It feels like forever since Littlewood first appeared on Twitter. From the very first moment Sean Young began tweeting about his upcoming RPG we were immediately hooked by those familiar Stardew Valley overtones and the promise that relaxation was high on the developer’s agenda. Fast forward who knows how many months or years and we finally have in our possession a bonafide copy of this dreamy little delight, and let’s not beat about the bush – we’re thrilled.
That Wizard came from the Moon!
The game opens shortly after the events of a horrifying battle, a war in which you were the prevailing hero. But after standing toe-to-toe with the gnarly sounding Dark Wizard, all memories of your former life have been wiped from your brain. Instead of living the life of a gallant hero, you instead begin to slowly piece back together your life, with the help of a few friends, slowly rebuilding your life while helping to build a brand new, easy-going, settlement.

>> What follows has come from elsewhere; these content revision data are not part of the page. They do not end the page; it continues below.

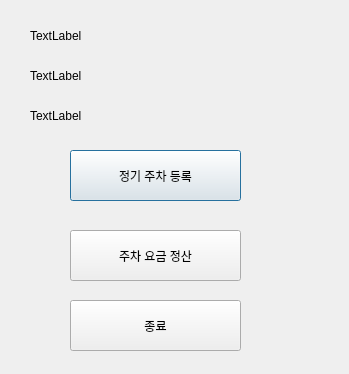
mssung34/ALPR, file mainpage.ui: the form before one commit.
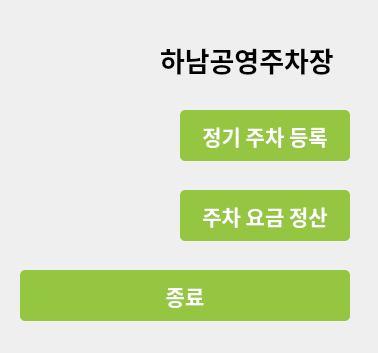
The form after the commit. Icons and pictures are not drawn.

The edit to the form file:
```diff
--- a/mainpage.ui
+++ b/mainpage.ui
@@ -6,8 +6,8 @@
    <rect>
     <x>0</x>
     <y>0</y>
-    <width>349</width>
-    <height>374</height>
+    <width>378</width>
+    <height>353</height>
    </rect>
   </property>
   <property name="windowTitle">
@@ -16,12 +16,36 @@
   <widget class="QPushButton" name="regist_btn">
    <property name="geometry">
     <rect>
-     <x>70</x>
-     <y>150</y>
-     <width>171</width>
+     <x>180</x>
+     <y>110</y>
+     <width>170</width>
      <height>51</height>
     </rect>
    </property>
+   <property name="font">
+    <font>
+     <family>Noto Sans CJK HK</family>
+     <pointsize>16</pointsize>
+     <weight>75</weight>
+     <bold>true</bold>
+    </font>
+   </property>
+   <property name="styleSheet">
+    <string notr="true">
+
+
+QPushButton{
+	background-color: rgb(148, 198, 65);
+	color: rgb(255, 255, 255);
+	border-radius: 5px
+}
+QPushButton:hover{
+	
+	background-color: rgb(78, 154, 6);
+	border-radius: 5px
+
+}</string>
+   </property>
    <property name="text">
     <string>정기 주차 등록</string>
    </property>
@@ -29,12 +53,34 @@
   <widget class="QPushButton" name="calcul_btn">
    <property name="geometry">
     <rect>
-     <x>70</x>
-     <y>230</y>
-     <width>171</width>
+     <x>180</x>
+     <y>190</y>
+     <width>170</width>
      <height>51</height>
     </rect>
    </property>
+   <property name="font">
+    <font>
+     <family>Noto Sans CJK HK</family>
+     <pointsize>16</pointsize>
+     <weight>75</weight>
+     <bold>true</bold>
+    </font>
+   </property>
+   <property name="styleSheet">
+    <string notr="true">
+QPushButton{
+	background-color: rgb(148, 198, 65);
+	color: rgb(255, 255, 255);
+	border-radius: 5px
+}
+QPushButton:hover{
+	
+	background-color: rgb(78, 154, 6);
+	border-radius: 5px
+
+}</string>
+   </property>
    <property name="text">
     <string>주차 요금 정산</string>
    </property>
@@ -42,12 +88,34 @@
   <widget class="QPushButton" name="end_btn">
    <property name="geometry">
     <rect>
-     <x>70</x>
-     <y>300</y>
-     <width>171</width>
+     <x>20</x>
+     <y>270</y>
+     <width>330</width>
      <height>51</height>
     </rect>
    </property>
+   <property name="font">
+    <font>
+     <family>Noto Sans CJK HK</family>
+     <pointsize>16</pointsize>
+     <weight>75</weight>
+     <bold>true</bold>
+    </font>
+   </property>
+   <property name="styleSheet">
+    <string notr="true">
+QPushButton{
+	background-color: rgb(148, 198, 65);
+	color: rgb(255, 255, 255);
+	border-radius: 5px
+}
+QPushButton:hover{
+	
+	background-color: rgb(78, 154, 6);
+	border-radius: 5px
+
+}</string>
+   </property>
    <property name="text">
     <string>종료</string>
    </property>
@@ -55,40 +123,95 @@
   <widget class="QLabel" name="label">
    <property name="geometry">
     <rect>
-     <x>30</x>
-     <y>20</y>
-     <width>261</width>
+     <x>20</x>
+     <y>130</y>
+     <width>120</width>
      <height>31</height>
     </rect>
    </property>
+   <property name="font">
+    <font>
+     <pointsize>15</pointsize>
+    </font>
+   </property>
    <property name="text">
-    <string>TextLabel</string>
+    <string/>
    </property>
   </widget>
   <widget class="QLabel" name="label_2">
    <property name="geometry">
     <rect>
-     <x>30</x>
-     <y>60</y>
-     <width>261</width>
+     <x>20</x>
+     <y>170</y>
+     <width>120</width>
      <height>31</height>
     </rect>
    </property>
+   <property name="font">
+    <font>
+     <pointsize>11</pointsize>
+    </font>
+   </property>
    <property name="text">
-    <string>TextLabel</string>
+    <string/>
    </property>
   </widget>
   <widget class="QLabel" name="label_3">
    <property name="geometry">
     <rect>
-     <x>30</x>
-     <y>100</y>
-     <width>261</width>
+     <x>20</x>
+     <y>210</y>
+     <width>120</width>
      <height>31</height>
     </rect>
    </property>
+   <property name="font">
+    <font>
+     <pointsize>11</pointsize>
+    </font>
+   </property>
    <property name="text">
-    <string>TextLabel</string>
+    <string/>
+   </property>
+  </widget>
+  <widget class="QLabel" name="label_4">
+   <property name="geometry">
+    <rect>
+     <x>160</x>
+     <y>40</y>
+     <width>190</width>
+     <height>40</height>
+    </rect>
+   </property>
+   <property name="font">
+    <font>
+     <family>Sans</family>
+     <pointsize>20</pointsize>
+     <weight>75</weight>
+     <bold>true</bold>
+    </font>
+   </property>
+   <property name="text">
+    <string>하남공영주차장</string>
+   </property>
+  </widget>
+  <widget class="QLabel" name="label_5">
+   <property name="geometry">
+    <rect>
+     <x>20</x>
+     <y>10</y>
+     <width>101</width>
+     <height>91</height>
+    </rect>
+   </property>
+   <property name="text">
+    <string/>
+   </property>
+   <property name="pixmap">
+    <pixmap>../../../사진/Screenshot from 2022-08-01 09-23-00.png</pixmap>
+   </property>
+   <property name="scaledContents">
+    <bool>true</bool>
    </property>
   </widget>
  </widget>
```
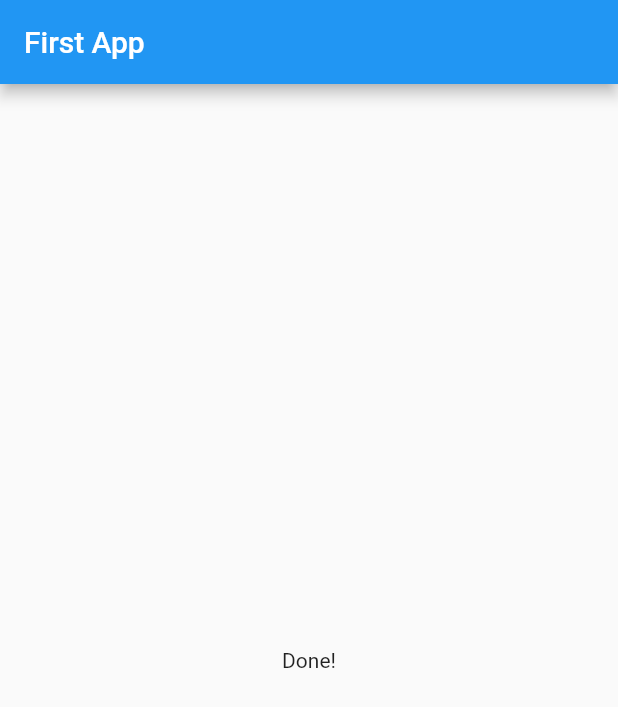
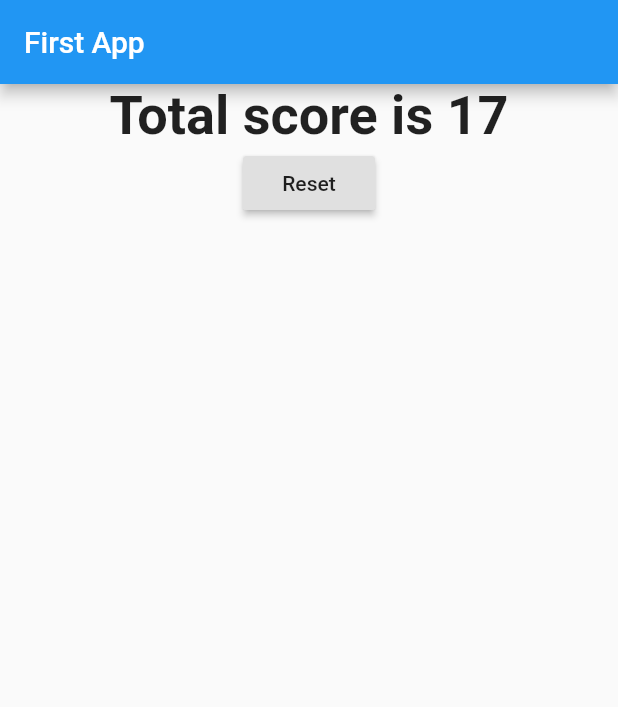
Before and after one commit to adityaladwa/flutter_quiz, a Flutter app: the screen it shows after launch, after a tap on "Red", after a tap on "Pegasus", on a phone screen of 412 x 824 dp. Shown: the top 707 px of the screen. Run offline on Flutter 3.47's test engine with Material 2 defaults, Android fonts, the phone set to English and light mode, and no system bars.

Commit message:
Reset quiz

```diff
--- a/lib/main.dart
+++ b/lib/main.dart
@@ -14,21 +14,39 @@ class MyApp extends StatefulWidget {
 
 class _MyAppState extends State<MyApp> {
   var _question = 0;
+  var _totalScore = 0;
+
   static const _questions = [
     {
       "questionText": "What is your favorite color?",
-      "answers": ["Red", "Green", "Blue"]
+      "answers": [
+        {"text": "Red", "score": 10},
+        {"text": "Green", "score": 5},
+        {"text": "Blue", "score": 6}
+      ]
     },
     {
       "questionText": "What is your favorite bird?",
-      "answers": ["Peacock", "Pegasus", "Pegasus"]
+      "answers": [
+        {"text": "Peacock", "score": 2},
+        {"text": "Pegasus", "score": 7},
+        {"text": "Parrot", "score": 1}
+      ]
     },
   ];
-  void _buttonPressed() {
+
+  void _buttonPressed(int score) {
+    _totalScore += score;
     setState(() {
       _question += 1;
     });
-    print("Button pressed");
+  }
+
+  void _resetQuiz() {
+    setState(() {
+      _totalScore = 0;
+      _question = 0;
+    });
   }
 
   @override
@@ -38,7 +56,7 @@ class _MyAppState extends State<MyApp> {
         appBar: AppBar(title: Text("First App")),
         body: _question < _questions.length
             ? Quiz(_question, _questions, _buttonPressed)
-            : Result(),
+            : Result(_totalScore, _resetQuiz),
       ),
     );
   }
--- a/lib/quiz.dart
+++ b/lib/quiz.dart
@@ -14,8 +14,8 @@ class Quiz extends StatelessWidget {
     return Column(
       children: <Widget>[
         Question(questions.elementAt(question)["questionText"]),
-        ...(questions[question]['answers'] as List<String>)
-            .map((e) => Answer(answerHandler, e))
+        ...(questions[question]['answers'] as List<Map<String, Object>>)
+            .map((e) => Answer(() => answerHandler(e["score"]), e["text"]))
             .toList()
       ],
     );
--- a/lib/result.dart
+++ b/lib/result.dart
@@ -3,10 +3,27 @@ import 'package:flutter/cupertino.dart';
 import 'package:flutter/material.dart';
 
 class Result extends StatelessWidget {
+  final int totalScore;
+  final Function resetHandler;
+
+  Result(this.totalScore, this.resetHandler);
+
   @override
   Widget build(BuildContext context) {
-    return Center(
-      child: Text("Done!"),
+    return Column(
+      children: <Widget>[
+        Center(
+          child: Text(
+            "Total score is $totalScore",
+            textAlign: TextAlign.center,
+            style: TextStyle(fontSize: 36, fontWeight: FontWeight.bold),
+          ),
+        ),
+        RaisedButton(
+          child: Text("Reset"),
+          onPressed: resetHandler,
+        )
+      ],
     );
   }
 }
```
Also changed, not shown: 1 other file.
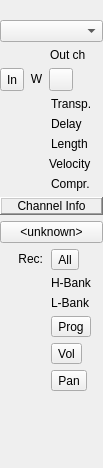
This is muse2/muse/widgets/mtrackinfobase.ui in emrum/muse as Qt 5 draws it before an edit. The edited form follows.
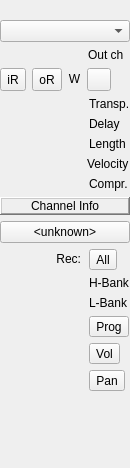
This is the edited form. Custom widgets are drawn as their Qt base class.

Diff of the .ui file:
```diff
--- a/muse2/muse/widgets/mtrackinfobase.ui
+++ b/muse2/muse/widgets/mtrackinfobase.ui
@@ -131,10 +131,26 @@
         <string>input routing</string>
        </property>
        <property name="text">
-        <string>In</string>
+        <string>iR</string>
        </property>
       </widget>
      </item>
+     <item>
+       <widget class="QToolButton" name="oRButton">
+         <property name="sizePolicy">
+           <sizepolicy hsizetype="Minimum" vsizetype="Minimum">
+             <horstretch>0</horstretch>
+             <verstretch>0</verstretch>
+           </sizepolicy>
+         </property>
+         <property name="toolTip">
+           <string>output routing</string>
+         </property>
+         <property name="text">
+           <string>oR</string>
+         </property>
+       </widget>
+     </item>
      <item>
       <widget class="QLabel" name="iChanDetectLabel">
        <property name="sizePolicy">
```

Farming, mining, and building are fundamental elements of Littlewood, such is the farming sim way. But rather than comfortably fitting into the usual pigeon-hole of a specific genre, the game brings with it a magical aspect that the player discovers with each passing moment of spring. But unlike goliaths like Stardew Valley, this is not simply a farming game, so if you’re here to plant your potatoes and spread your manure only, then you’re in for a surprise. But stick with it.
Littlewood is also about town management and the day-to-day running of your settlement. This is where the comparisons to Animal Crossing come in. Players can customise every aspect of their town, from who lives next door to who, to the placement of rocks, trees, flowers and even mountains. You also have a market to sell your findings, and welcome travellers who bring both mirth and merriment aplenty.
Now it’s time to rebuild your town
There are a few different mechanics thrown into the Littlewood mix, but Sean Young and the team at SmashGames have taken time to make sure each of these works in unison with the others. Under less watchful eyes this game could have been an utter mess, but instead it is a fully immersive simulation experience that really helps take your mind off things during such uncertain times.
Perhaps the only real criticism with Littlewood would be there simply aren’t enough hours in the day. Days in your settlement are far too short, and some tasks eat up huge chunks of your time – time that could be better spent exploring nearby locations for magics, tools and resources. There’s also the very real pain of staying up too late, which means you’re too tired to do much the next day. When you’re character hasn’t had his or her usual 12 hours sleep then anything they do takes far longer, throwing away any chance of productivity. Perhaps a patch might be an option going forward that allows the sun to keep his hat on for just a little longer? Or maybe they could just make the coffee a whole lot stronger after those late nights!
Littlewood is the kind of game where there’s no rush to do anything, because who needs to rush now that the bad times have all gone away? This is what life is life after the events of the main story. What does Link do once he’s rescued Zelda? He probably just chills in the long-grass and enjoys the serenity of a job well done. No one demands anything of the hero because this is their downtime, and by picking up a copy of this fine title you too can bask in the glory of a life where nothing much happens, and that’s just the way we like it.
This is a beautiful looking, slice-of-life addition to any Nintendo Switch collection, and is available now in the NA store. The EU-Region Switch release is expected soon.